Show every line of the data that includes the word "smartimage".

* [Entries supplied]:
- - - -

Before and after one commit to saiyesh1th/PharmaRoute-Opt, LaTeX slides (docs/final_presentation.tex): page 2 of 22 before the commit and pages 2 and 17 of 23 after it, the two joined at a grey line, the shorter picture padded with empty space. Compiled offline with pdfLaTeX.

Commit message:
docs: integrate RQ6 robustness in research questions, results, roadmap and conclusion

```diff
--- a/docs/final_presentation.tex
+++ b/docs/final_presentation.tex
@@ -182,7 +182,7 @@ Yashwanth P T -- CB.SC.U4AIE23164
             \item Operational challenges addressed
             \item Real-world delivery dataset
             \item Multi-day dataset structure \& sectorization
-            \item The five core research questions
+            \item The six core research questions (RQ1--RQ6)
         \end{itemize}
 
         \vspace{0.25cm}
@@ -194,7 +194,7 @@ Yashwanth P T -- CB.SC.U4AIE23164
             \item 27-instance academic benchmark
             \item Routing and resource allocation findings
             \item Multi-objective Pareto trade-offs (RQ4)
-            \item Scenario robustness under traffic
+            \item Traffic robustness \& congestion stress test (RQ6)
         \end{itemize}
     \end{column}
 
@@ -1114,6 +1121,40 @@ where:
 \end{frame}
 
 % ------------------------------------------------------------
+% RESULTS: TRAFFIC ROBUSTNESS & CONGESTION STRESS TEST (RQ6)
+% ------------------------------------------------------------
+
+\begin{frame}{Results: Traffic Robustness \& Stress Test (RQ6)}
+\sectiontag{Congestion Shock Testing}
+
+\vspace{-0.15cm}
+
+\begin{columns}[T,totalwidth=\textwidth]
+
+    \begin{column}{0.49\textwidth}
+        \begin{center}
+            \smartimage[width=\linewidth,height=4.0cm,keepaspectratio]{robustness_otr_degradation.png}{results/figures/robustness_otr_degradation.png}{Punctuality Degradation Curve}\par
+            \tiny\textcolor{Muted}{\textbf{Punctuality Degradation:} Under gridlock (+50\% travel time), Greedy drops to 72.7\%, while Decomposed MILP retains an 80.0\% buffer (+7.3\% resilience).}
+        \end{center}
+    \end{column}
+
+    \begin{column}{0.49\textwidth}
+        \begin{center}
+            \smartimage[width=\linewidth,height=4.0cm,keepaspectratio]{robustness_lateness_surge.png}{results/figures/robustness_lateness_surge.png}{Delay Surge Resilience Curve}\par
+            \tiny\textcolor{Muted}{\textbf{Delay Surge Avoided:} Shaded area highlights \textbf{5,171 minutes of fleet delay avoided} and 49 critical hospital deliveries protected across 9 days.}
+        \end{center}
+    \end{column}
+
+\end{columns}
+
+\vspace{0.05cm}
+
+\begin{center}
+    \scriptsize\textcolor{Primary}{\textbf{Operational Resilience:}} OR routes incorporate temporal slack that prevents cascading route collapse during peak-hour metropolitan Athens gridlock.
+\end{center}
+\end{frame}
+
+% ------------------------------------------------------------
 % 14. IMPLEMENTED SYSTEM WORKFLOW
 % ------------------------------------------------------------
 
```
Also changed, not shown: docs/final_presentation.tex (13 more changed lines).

- - - -

* [Result of the task]:
+            \smartimage[width=\linewidth,height=4.0cm,keepaspectratio]{robustness_otr_degradation.png}{results/figures/robustness_otr_degradation.png}{Punctuality Degradation Curve}\par
+            \smartimage[width=\linewidth,height=4.0cm,keepaspectratio]{robustness_lateness_surge.png}{results/figures/robustness_lateness_surge.png}{Delay Surge Resilience Curve}\par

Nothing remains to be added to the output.